‘She’s Cystic’: Treating Cystic Ovarian Disorders
February 17, 2021
Here’s a scenario for you: One of your best cows is due to be in heat but she never shows any clear signs. You scratch your head, jot down her number and make a note to have your veterinarian check her during your next herd health visit. When that day rolls around he breaks out the ultrasound machine, examines her and utters those two dreadful words – “She’s cystic.”
Unfortunately, ovarian cysts are one of the most common ovarian dysfunctions in dairy cattle. In fact, approximately one in 10 cows will become cystic at some point in her life. This reproductive disorder is not only frustrating to deal with, but it can also cause a considerable amount of economic loss, thanks to its ability to reduce an animal’s reproductive performance.
According to Michael O’Conner, an emeritus professor at Pennsylvania State University, experts define a follicular cyst as a follicle greater than 17 mm, usually accompanied by one or more other large follicular structures and no corpus luteum present. A follicle becomes cystic when it fails to ovulate and persists on the ovary. These cysts will often disappear with the onset of a new cycle; however, cows can become chronic, meaning that older cysts are simply replaced with new ones.
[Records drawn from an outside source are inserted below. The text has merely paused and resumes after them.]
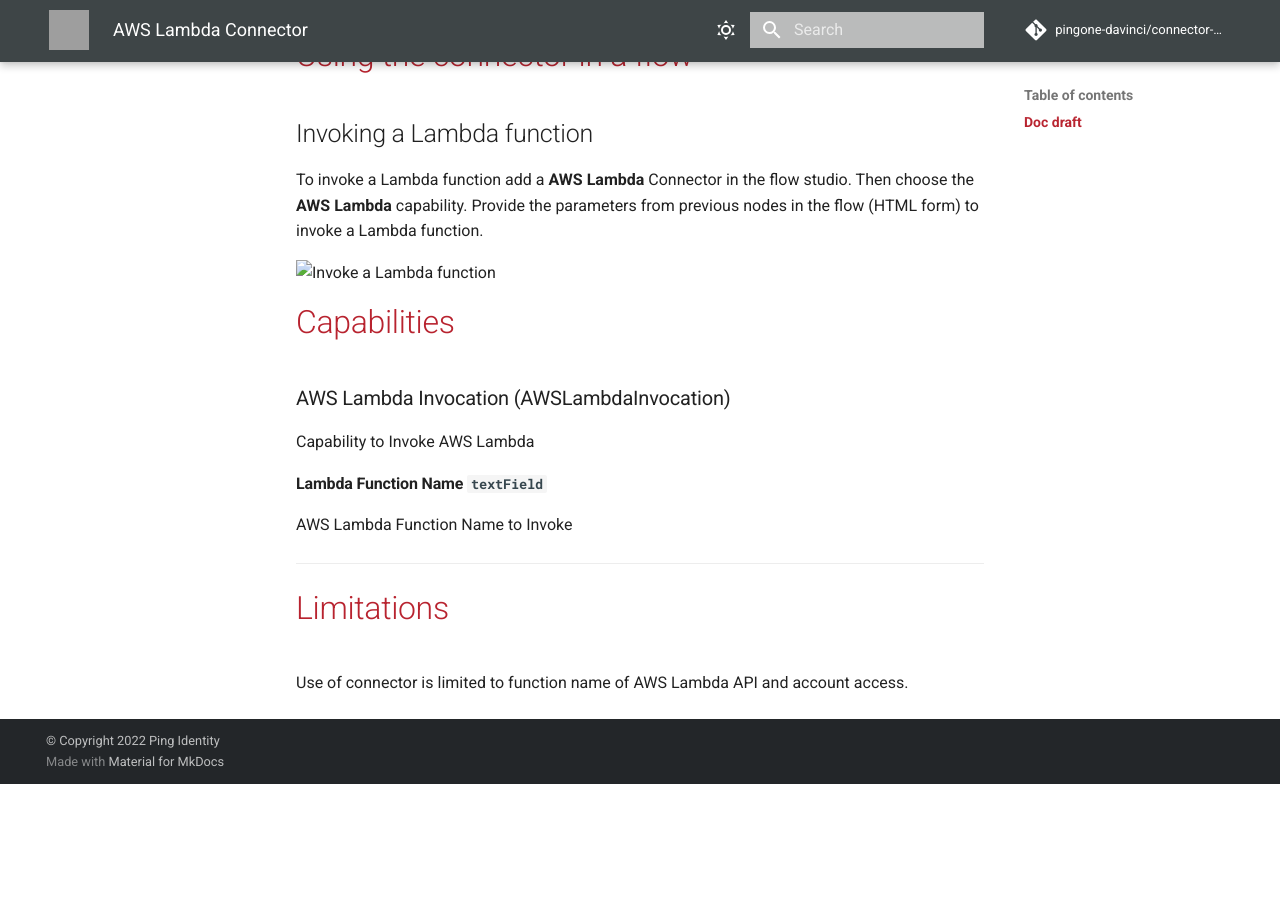
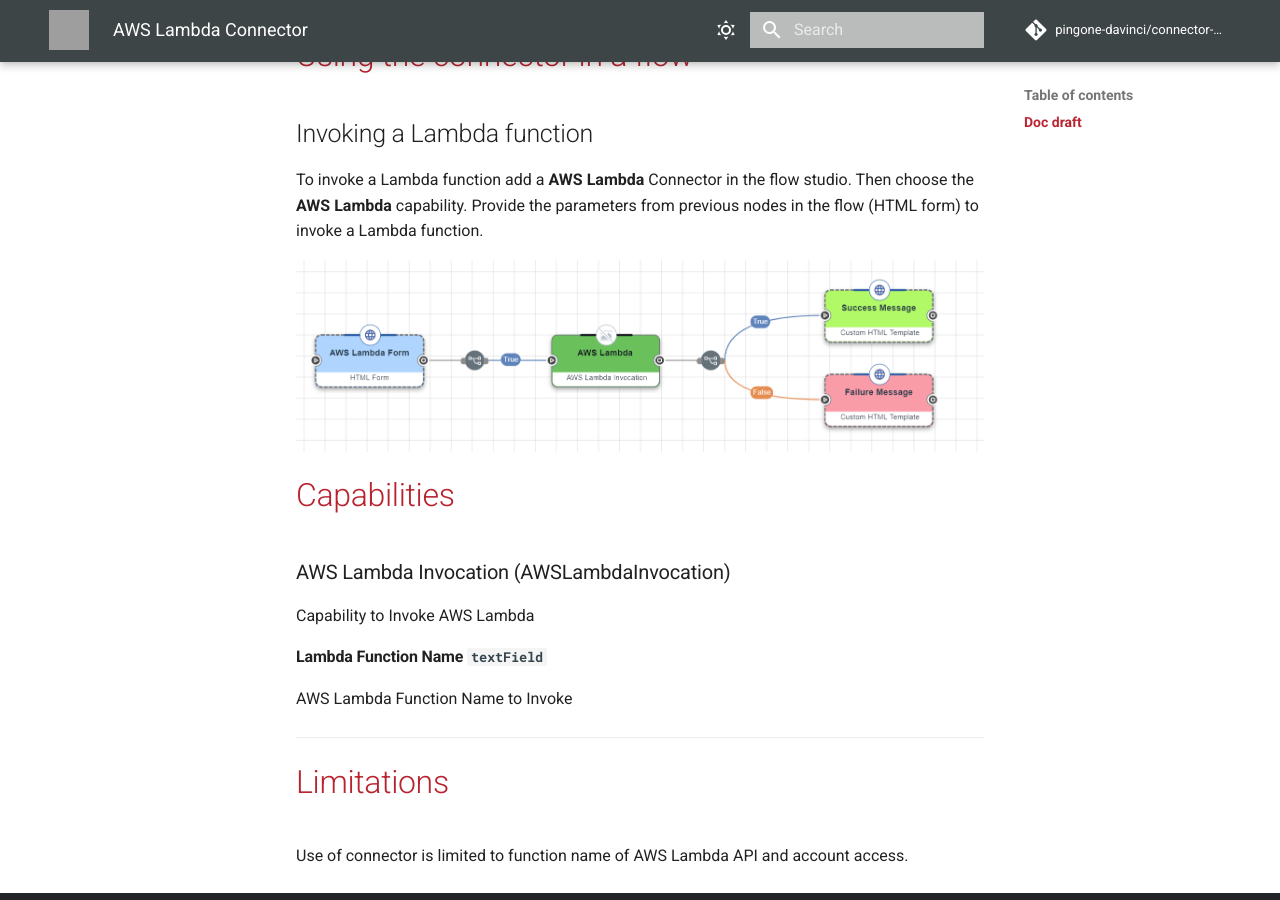
Before and after one commit to pingone-davinci/documentation, an MkDocs documentation site: the page built from docs/aws-lambda/README.md, in a window 1280 px wide and 900 px high, scrolled down 1388 px. Built offline with MkDocs 1.6.1 and Material for MkDocs 9.7.7, drawn with Linux system fonts in a browser that asks for light colours; comment, search, counter and statistics services are not loaded; before the commit the page ends 2172 px from its top, so only the background shows below that; grey boxes are pictures that could not be loaded.

Commit message:
Update README.md

```diff
--- a/docs/aws-lambda/README.md
+++ b/docs/aws-lambda/README.md
@@ -44,7 +44,7 @@
 
 To invoke a Lambda function add a **AWS Lambda** Connector in the flow studio. Then choose the **AWS Lambda** capability. Provide the parameters from previous nodes in the flow (HTML form) to invoke a Lambda function.
 
-![Invoke a Lambda function](../assets/InvokeLambda.PNG)
+![Invoke a Lambda function](InvokeLambda.PNG)
 
 # Capabilities
 
```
If you’re suspicious that one of your animals is cystic, here are a few symptoms to look for:
Anestrus, or the lack of heat, is the most common sign that an animal may be cystic.
Abnormal estrous behavior patterns, including persistent estrus or shortened estrus intervals, may also be an indicator of ovarian cysts.
Who’s at Risk?
While diagnosing cystic animals can be somewhat of a challenge, certain animals tend to be more at risk than others.
“This condition is most common during the first 60 days of lactation when cows experience most health disorders and are under metabolic stress,” O’Connor says.
“Several surveys indicate that cows experiencing problems around the time of calving, such as twinning, dystocia, retained placenta and uterine infection, are more likely to develop ovarian dysfunction.”
Additionally, older cows tend to experience ovarian cysts more frequently than younger cows who are in their first or second lactation. Furthermore, it has been shown that cows over-conditioned at dry off were 2.5 times more likely to develop cystic ovaries after calving than herd mates in average condition, O’Connor adds.
When treating an ovarian cyst, it’s important to know what type of cyst you are up against. Your veterinarian should be able to tell if the cyst is follicular or luteal, as luteal cysts tend to be larger and more symptomatic than follicular cysts. “Each type of cyst, follicular and luteal, requires different hormonal treatments,” O’Connor says. “Manual rupture or aspiration of the fluid from the cyst are [the least] effective.”
One of the most common methods to treating an ovarian cyst is to utilize hormones. For follicular cysts, it is typical to use a gonadotropin releasing hormone (GnRH) or a luteinizing hormone-like product. For luteal cysts, prostaglandin (PG) products tend to be the most effective. A single dose of GnRH or Human Chorionic Gonadotropin (hCG) followed by PG seven days later also is a common strategy to treat cysts, according to O’Connor.
While the treatment of ovarian cysts has come a long way over the past few decades, properly diagnosing the type of cysts can still be a challenge. If you’re noticing that cystic animals routinely show in your herd, O’Connor offers up these tips.
“Culling chronically cystic cows, developing a strategy to avoid over-conditioned dry cows, and providing a balanced transition cow ration will certainly help minimize periparturient problems so that the incidence of cystic ovaries remains low,” he says.
“Implementing best management practices to prevent and monitor calving-related issues such as twinning, dystocia, retained placenta and metritis are also critical.”